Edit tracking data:
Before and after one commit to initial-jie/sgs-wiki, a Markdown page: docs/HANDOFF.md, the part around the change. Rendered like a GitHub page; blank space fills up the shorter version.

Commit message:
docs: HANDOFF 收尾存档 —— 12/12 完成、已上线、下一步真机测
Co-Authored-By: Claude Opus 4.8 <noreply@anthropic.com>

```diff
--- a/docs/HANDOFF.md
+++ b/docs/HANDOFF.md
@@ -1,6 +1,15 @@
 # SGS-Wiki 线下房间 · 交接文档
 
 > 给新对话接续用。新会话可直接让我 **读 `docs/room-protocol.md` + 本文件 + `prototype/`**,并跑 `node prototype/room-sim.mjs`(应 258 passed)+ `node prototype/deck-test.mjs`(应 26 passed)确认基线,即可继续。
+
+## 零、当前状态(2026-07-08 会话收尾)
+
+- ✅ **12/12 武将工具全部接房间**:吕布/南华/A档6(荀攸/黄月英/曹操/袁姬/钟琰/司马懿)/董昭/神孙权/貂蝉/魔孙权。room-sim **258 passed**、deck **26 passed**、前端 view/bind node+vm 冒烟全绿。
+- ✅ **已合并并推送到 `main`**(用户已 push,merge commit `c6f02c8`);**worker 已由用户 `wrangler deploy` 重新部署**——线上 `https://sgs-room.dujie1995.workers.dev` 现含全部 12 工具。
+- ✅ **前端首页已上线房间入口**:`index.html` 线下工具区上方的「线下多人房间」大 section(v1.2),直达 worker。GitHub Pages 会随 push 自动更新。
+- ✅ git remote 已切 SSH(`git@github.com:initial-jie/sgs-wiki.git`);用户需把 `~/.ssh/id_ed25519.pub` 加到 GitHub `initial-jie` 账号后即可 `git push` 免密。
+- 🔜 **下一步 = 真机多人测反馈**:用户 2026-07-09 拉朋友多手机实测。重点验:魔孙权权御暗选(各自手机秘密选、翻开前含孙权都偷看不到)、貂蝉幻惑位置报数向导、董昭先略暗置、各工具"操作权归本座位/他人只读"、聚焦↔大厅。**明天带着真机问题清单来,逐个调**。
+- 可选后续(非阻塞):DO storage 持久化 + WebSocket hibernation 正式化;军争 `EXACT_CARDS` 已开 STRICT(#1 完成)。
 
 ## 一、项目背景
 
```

- Instructions for the task -
Word for word, write out all the lines shown above.

- Exercise output -
Before and after one commit to initial-jie/sgs-wiki, a Markdown page: docs/HANDOFF.md, the part around the change. Rendered like a GitHub page; blank space fills up the shorter version.

Commit message:
docs: HANDOFF 收尾存档 —— 12/12 完成、已上线、下一步真机测
Co-Authored-By: Claude Opus 4.8 <noreply@anthropic.com>

```diff
--- a/docs/HANDOFF.md
+++ b/docs/HANDOFF.md
@@ -1,6 +1,15 @@
 # SGS-Wiki 线下房间 · 交接文档
 
 > 给新对话接续用。新会话可直接让我 **读 `docs/room-protocol.md` + 本文件 + `prototype/`**,并跑 `node prototype/room-sim.mjs`(应 258 passed)+ `node prototype/deck-test.mjs`(应 26 passed)确认基线,即可继续。
+
+## 零、当前状态(2026-07-08 会话收尾)
+
+- ✅ **12/12 武将工具全部接房间**:吕布/南华/A档6(荀攸/黄月英/曹操/袁姬/钟琰/司马懿)/董昭/神孙权/貂蝉/魔孙权。room-sim **258 passed**、deck **26 passed**、前端 view/bind node+vm 冒烟全绿。
+- ✅ **已合并并推送到 `main`**(用户已 push,merge commit `c6f02c8`);**worker 已由用户 `wrangler deploy` 重新部署**——线上 `https://sgs-room.dujie1995.workers.dev` 现含全部 12 工具。
+- ✅ **前端首页已上线房间入口**:`index.html` 线下工具区上方的「线下多人房间」大 section(v1.2),直达 worker。GitHub Pages 会随 push 自动更新。
+- ✅ git remote 已切 SSH(`git@github.com:initial-jie/sgs-wiki.git`);用户需把 `~/.ssh/id_ed25519.pub` 加到 GitHub `initial-jie` 账号后即可 `git push` 免密。
+- 🔜 **下一步 = 真机多人测反馈**:用户 2026-07-09 拉朋友多手机实测。重点验:魔孙权权御暗选(各自手机秘密选、翻开前含孙权都偷看不到)、貂蝉幻惑位置报数向导、董昭先略暗置、各工具"操作权归本座位/他人只读"、聚焦↔大厅。**明天带着真机问题清单来,逐个调**。
+- 可选后续(非阻塞):DO storage 持久化 + WebSocket hibernation 正式化;军争 `EXACT_CARDS` 已开 STRICT(#1 完成)。
 
 ## 一、项目背景
 
```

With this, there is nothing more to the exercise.